A decision on the new venue for the Test, scheduled to start on January 14, is yet to be made with Hobart, Melbourne and Sydney all keen to host.
It means that Perth will go without a Test for the second year running after also missing out last season due to Covid, which robbed it of a proposed historic first Test between Australia and Afghanistan.
“We are very disappointed that we are unable to stage the fifth men’s Ashes Test at Perth Stadium,” said Cricket Australia chief Nick Hockley, ahead of the start of the Ashes in Brisbane on Wednesday.
“We did everything we could in partnership with the WA (Western Australia state) government and WA Cricket to make it work under the current border and health arrangements, but unfortunately this was not possible.”
There had been suggestions that some of Western Australia’s tough Covid restrictions would be relaxed for the cricketers, but the emergence of the new Omicron variant complicated matters.
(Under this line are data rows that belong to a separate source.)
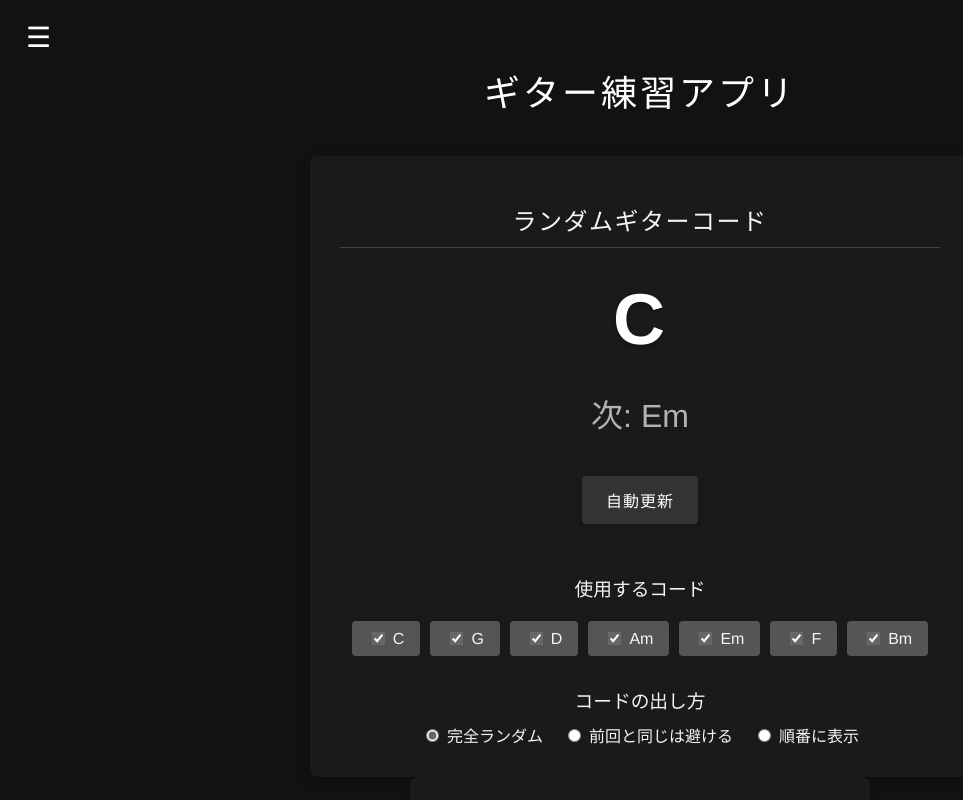
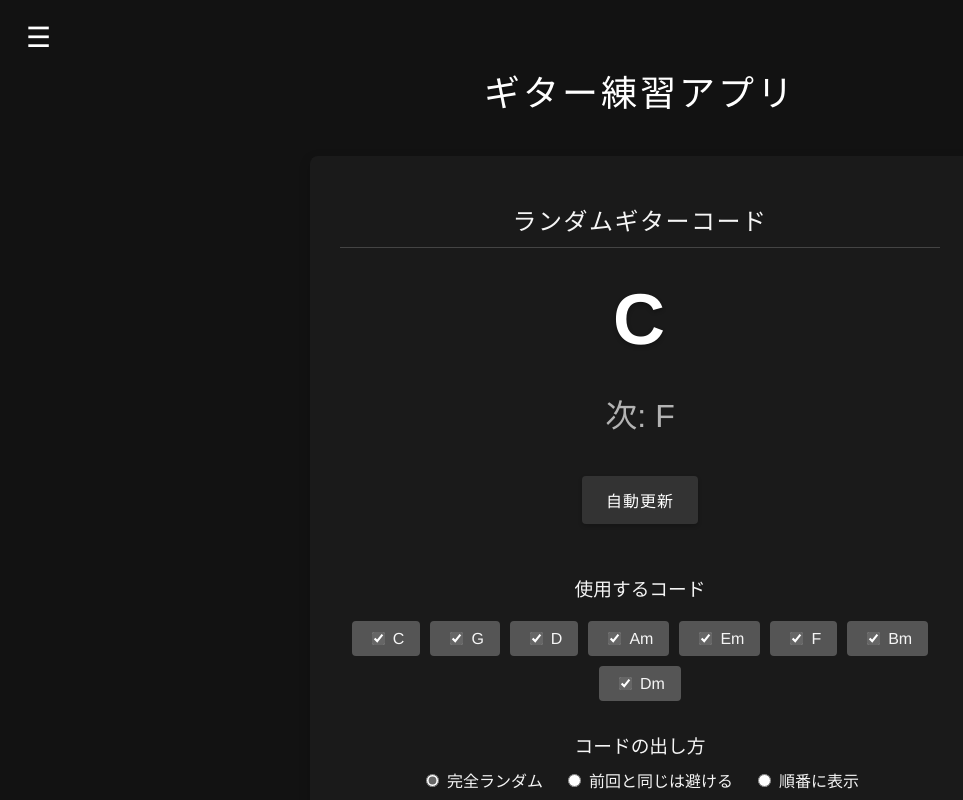
Before and after one commit to yoshii-hideaki/guitar_app, a React (Create React App) app: page / in a window 1280 px wide. Shown: the top 800 px of the page, without its empty margins (0-963 px from the left). Built offline with nearby package versions, Linux system fonts and the light colour scheme; no server answers.

Commit message:
improve sidebar

```diff
--- a/src/App.css
+++ b/src/App.css
@@ -23,7 +23,7 @@
   /* サイドバー部分 */
 
   .sidebar-toggle {
-    position: absolute;
+    position: fixed;
     top: 20px;
     left: 20px;
     font-size: 28px;
--- a/src/App.js
+++ b/src/App.js
@@ -8,12 +8,13 @@ import "./App.css"
 
 function Home() {
   return (
-    <>
+    <div style={{ display: "flex", flexDirection: "column", gap: "40px" }}>
       <ChordDisplay />
       <Metronome />
-    </>
+    </div>
   )
 }
+
 
 function App() {
   const [sidebarOpen, setSidebarOpen] = useState(false)
@@ -47,7 +48,6 @@ function App() {
             padding: "40px 20px",
             fontFamily: "'Helvetica Neue', Arial, sans-serif",
             color: "#f5f5f5",
-            marginLeft: sidebarOpen ? "250px" : "0",
             transition: "margin-left 0.3s ease",
           }}
         >
--- a/src/components/ChordGallery.js
+++ b/src/components/ChordGallery.js
@@ -6,6 +6,7 @@ const chords = [
   { name: "Em", image: "Em.png" },
   { name: "F", image: "F.png" },
   { name: "Bm", image: "Bm.png" },
+  { name: "Dm", image: "Dm.png" },
 ]
 
 export default function ChordGallery() {
--- a/src/components/chord_display.js
+++ b/src/components/chord_display.js
@@ -3,7 +3,7 @@
 import { useState, useEffect, useCallback, useRef } from "react"
 import { useBpm } from "./BpmContext"
 
-const allChords = ["C", "G", "D", "Am", "Em", "F", "Bm"]
+const allChords = ["C", "G", "D", "Am", "Em", "F", "Bm", "Dm"]
 const numBeatsPerMeasure = 4
 
 function ChordDisplay() {
```
Also changed, not shown: public/Dm.png (added).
Last week, state Premier Mark McGowan said WA’s hardline rules would remain, meaning players travelling from the fourth Test in Sydney would have to quarantine for two weeks on arrival.
The decision to dump Perth came after an audacious last-minute bid by the city to swap its Test match with Adelaide’s, which a state senior government official called a “no-brainer”.
Adelaide is due to host the second Test from December 16 after the opener in Brisbane this week.
Travellers from Brisbane do not need to quarantine when arriving in Perth and the state’s Sport and Recreation Minister Tony Buti earlier Monday said it made sense to change the order of venues.
“If cricket isn’t able to meet our border rules for the fifth Test in Perth, then they should move the second Test to Perth instead. It’s a no-brainer,” he said.
The South Australian Cricket Association swiftly issued a stern rebuke.
The Western Australian Cricket Association said missing out on a Test again was hard to accept.
“We are extremely disappointed for our members, fans, commercial partners and the wider WA cricket community as well as all our staff and players who have been looking forward to and planning for the first ever Ashes to be played at Perth Stadium,” it said.
“This decision will not waiver our efforts to bring live cricket to Perth this summer as we continue to work closely with Cricket Australia and the WA government.”
Perth is also scheduled to host a one-day international against New Zealand in late January, along with domestic Twenty20 Big Bash League games.
The first four Ashes Tests are currently scheduled to be played in Brisbane, Adelaide, Melbourne and Sydney.